According to the Russian Embassy in Genoa, none of the 108 Russian tourists on board the ship was hurt in the incident. As the evacuated tourists were taken to hotels, it turned out that most of them had lost their passports, as cruise rules assign foreign IDs to be kept in the receptionist’s safe on the ship.
The 290-meter-long Costa Concordia, on a cruise from Civitavecchia port near Rome to Marseille, hit a sandbar at about 8pm local time near the island of Giglio while the passengers were having dinner. The ship was three hours into the voyage to Savona, its first port of call in northwestern Italy.

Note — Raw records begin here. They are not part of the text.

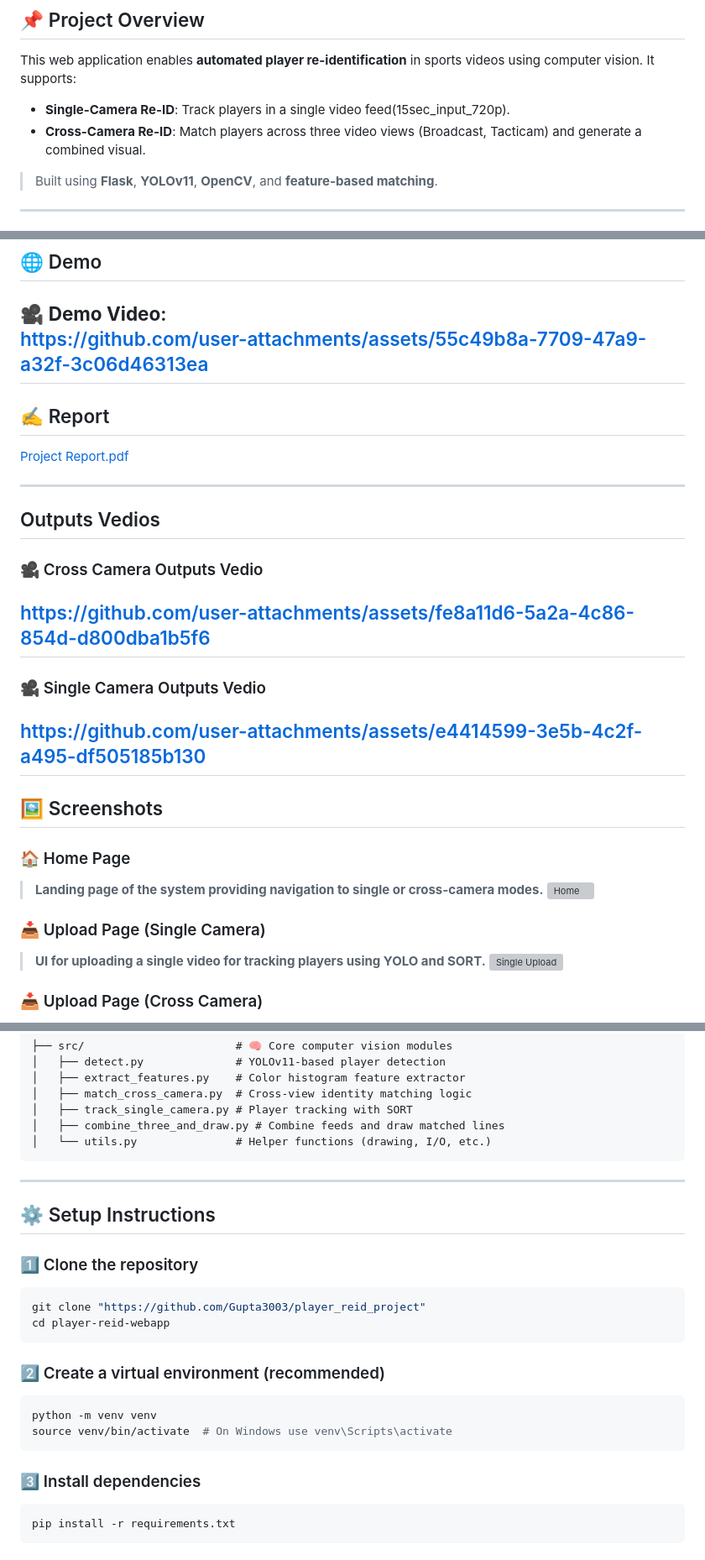
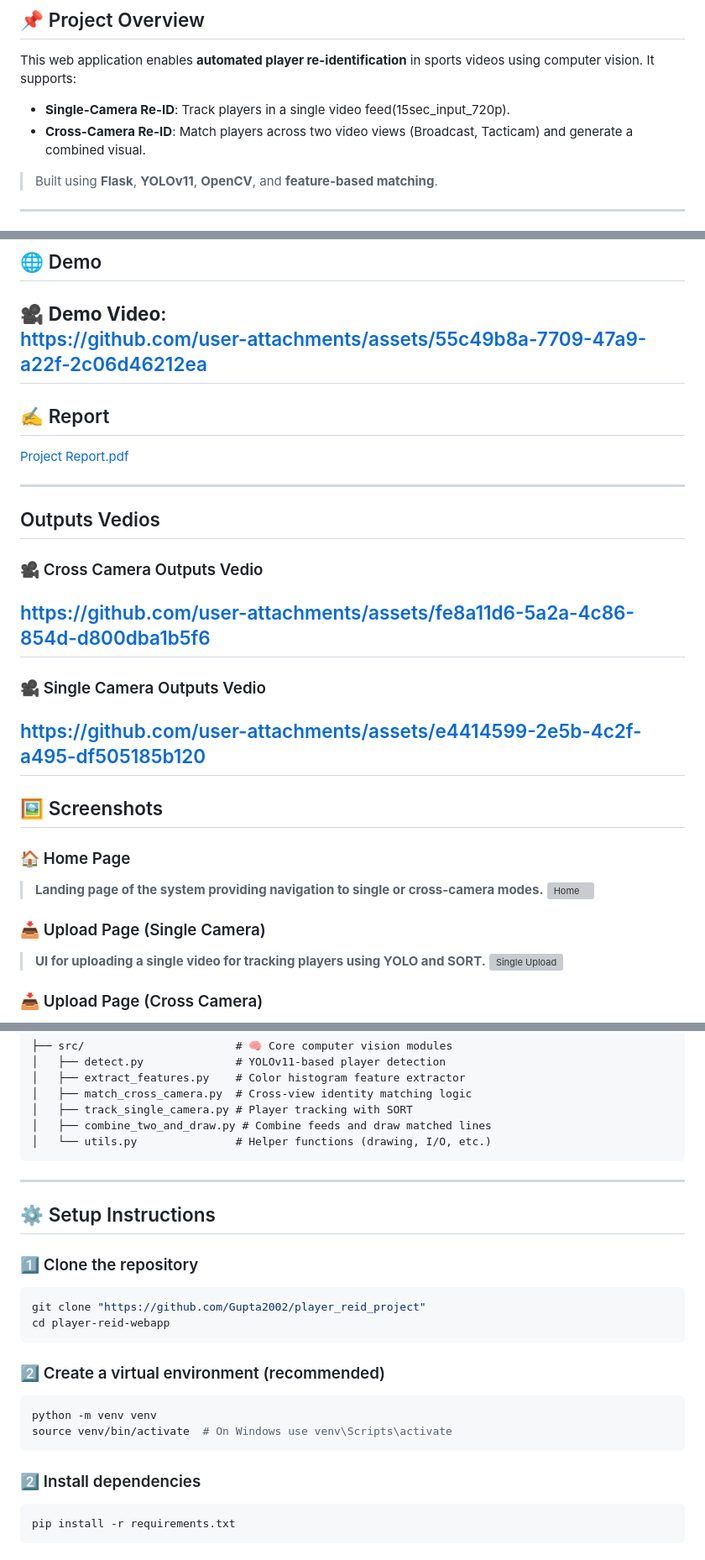
Before and after one commit to Gupta3003/PLAYER_RE_IDENTIFICATION_IN_SPORTS_FOOTAGE, a Markdown page: README.md, 3 parts joined by grey strips. Shown at 84% size. Drawn GitHub-style; grey boxes are pictures that could not be loaded.

````diff
--- a/README.md
+++ b/README.md
@@ -6,7 +6,7 @@
 This web application enables **automated player re-identification** in sports videos using computer vision. It supports:
 
 - **Single-Camera Re-ID**: Track players in a single video feed(15sec_input_720p).
-- **Cross-Camera Re-ID**: Match players across three video views (Broadcast, Tacticam) and generate a combined visual.
+- **Cross-Camera Re-ID**: Match players across two video views (Broadcast, Tacticam) and generate a combined visual.
 
 > Built using **Flask**, **YOLOv11**, **OpenCV**, and **feature-based matching**.
 
@@ -26,7 +26,7 @@ This web application enables **automated player re-identification** in sports vi
 ## 🌐 Demo
 
 🎥 **Demo Video**:
-https://github.com/user-attachments/assets/55c49b8a-7709-47a9-a32f-3c06d46313ea
+https://github.com/user-attachments/assets/55c49b8a-7709-47a9-a22f-2c06d46212ea
 ---
 
 ## ✍️ Report
@@ -40,7 +40,7 @@ https://github.com/user-attachments/assets/fe8a11d6-5a2a-4c86-854d-d800dba1b5f6
 ---
 
 ### 🎥 Single Camera Outputs Vedio
-https://github.com/user-attachments/assets/e4414599-3e5b-4c2f-a495-df505185b130
+https://github.com/user-attachments/assets/e4414599-2e5b-4c2f-a495-df505185b120
 ---
 
 ## 🖼️ Screenshots
@@ -124,7 +124,7 @@ Player Re-Identification Project/
 │   ├── extract_features.py    # Color histogram feature extractor
 │   ├── match_cross_camera.py  # Cross-view identity matching logic
 │   ├── track_single_camera.py # Player tracking with SORT
-│   ├── combine_three_and_draw.py # Combine feeds and draw matched lines
+│   ├── combine_two_and_draw.py # Combine feeds and draw matched lines
 │   └── utils.py               # Helper functions (drawing, I/O, etc.)
 ```
 
@@ -134,7 +134,7 @@ Player Re-Identification Project/
 
 ### 1️⃣ Clone the repository
 ```bash
-git clone "https://github.com/Gupta3003/player_reid_project"
+git clone "https://github.com/Gupta2002/player_reid_project"
 cd player-reid-webapp
 ```
 
@@ -144,7 +144,7 @@ python -m venv venv
 source venv/bin/activate  # On Windows use venv\Scripts\activate
 ```
 
-### 3️⃣ Install dependencies
+### 2️⃣ Install dependencies
 ```bash
 pip install -r requirements.txt
 ```
````
Also changed, not shown: other parts of README.md (+13 -13 lines).
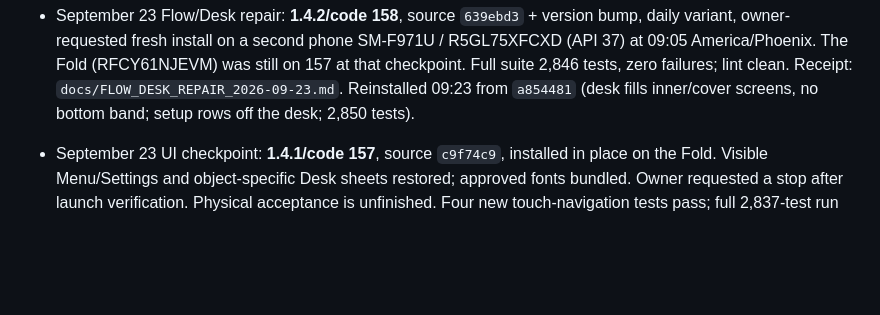
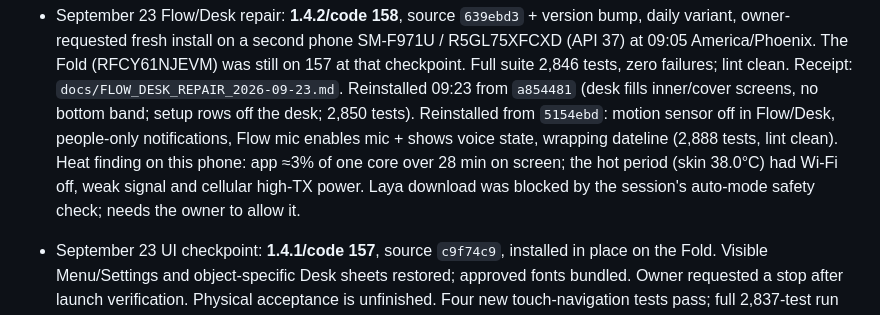
Before and after one commit to dekayrekords-oss/meowmba-app, a Markdown page: BUILD_MASTER.md, the part around the change. GitHub-like rendering; blank space fills up the shorter version.

Commit message:
Record 158 reinstall from 5154ebd and heat finding
Co-Authored-By: Claude Opus 5.5 <noreply@anthropic.com>

```diff
--- a/BUILD_MASTER.md
+++ b/BUILD_MASTER.md
@@ -29,6 +29,11 @@ This supersedes historical build-location/version instructions in other document
   09:05 America/Phoenix. The Fold (RFCY61NJEVM) was still on 157 at that checkpoint. Full suite 2,846 tests, zero
   failures; lint clean. Receipt: `docs/FLOW_DESK_REPAIR_2026-09-23.md`. Reinstalled 09:23 from
   `a854481` (desk fills inner/cover screens, no bottom band; setup rows off the desk; 2,850 tests).
+  Reinstalled from `5154ebd`: motion sensor off in Flow/Desk, people-only notifications,
+  Flow mic enables mic + shows voice state, wrapping dateline (2,888 tests, lint clean).
+  Heat finding on this phone: app ≈3% of one core over 28 min on screen; the hot period
+  (skin 38.0°C) had Wi-Fi off, weak signal and cellular high-TX power. Laya download was
+  blocked by the session's auto-mode safety check; needs the owner to allow it.
 
 - September 23 UI checkpoint: **1.4.1/code 157**, source `c9f74c9`, installed in place
   on the Fold. Visible Menu/Settings and object-specific Desk sheets restored; approved
```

"We were having supper when the lights suddenly went out, we heard a boom and a groaning noise, and all the cutlery fell on the floor," passenger Luciano Castro was quoted by ANSA news agency as saying.
Some passengers reportedly jumped off the ship into the water. "It was like a scene from Titanic," passenger Mara Parmegiani was quoted by AFP as saying.
Watch video with first hours of rescue operation
Passengers complained they were not instructed properly on how they should evacuate in case of emergency and said that the evacuation drill was scheduled only for Saturday afternoon.
"It was so unorganized. Our evacuation drill was scheduled for 5pm," American passenger Melissa Goduti was quoted by AP as saying." We had joked ‘what if something had happened today?’"
With the ship tilting too far, many failed to get on life rafts as they simply would not reach the cold water, survivor Christine Hammer told Agence France Presse. The passengers were eventually rescued by boats in the area which came to their aid.
The ship is now reportedly out of danger of sinking, with one of its sides lying on the sandbar it hit. Scuba divers are searching its lower decks to try and locate more passengers. According to RIA Novosti news agency, the vessel has sustained up to a 70-meter (229-foot) gash in the hull.
It is too early to say what exactly has happened, remarks Francesco Paolill, a local coast guard official.
"We think this happened as a result of sailing too close to an obstacle like a reef," he added.
A local prosecutor in Grosetto, Italy, says the Concordia's captian, Francesco Schettino, was arrested on Saturday evening and will be investigated for manslaughter and abandoning ship. Schettino mantains the ship has hit an unmapped rock.
Still, experts interviewed by Itar-Tass news agency suggest a command mistake may be behind the accident, as the modern navigation systems of the Concordia would have detected any reef. But they praise captain’s maneuvers in putting the ship on a sandbank in order to avoid sinking.
This is not the first accident involving the Concordia. In 2008, the cruise ship smashed against the Sicilian port’s dock in rough winds, but, says ANSA news agency, nobody was injured in that incident.
A photograph taken on January 14, 2012 shows rocks emerging from the damaged side of the Costa Concordia (AFP Photo / Stringer)
AFP Photo / Francesco Orlandini
AFP Photo / Luka Milano
Passengers arrive at Porto Santo Stefano (Reuters / Remo Casilli)
AFP Photo / Filippo Monteforte
AFP Photo / Filippo Monteforte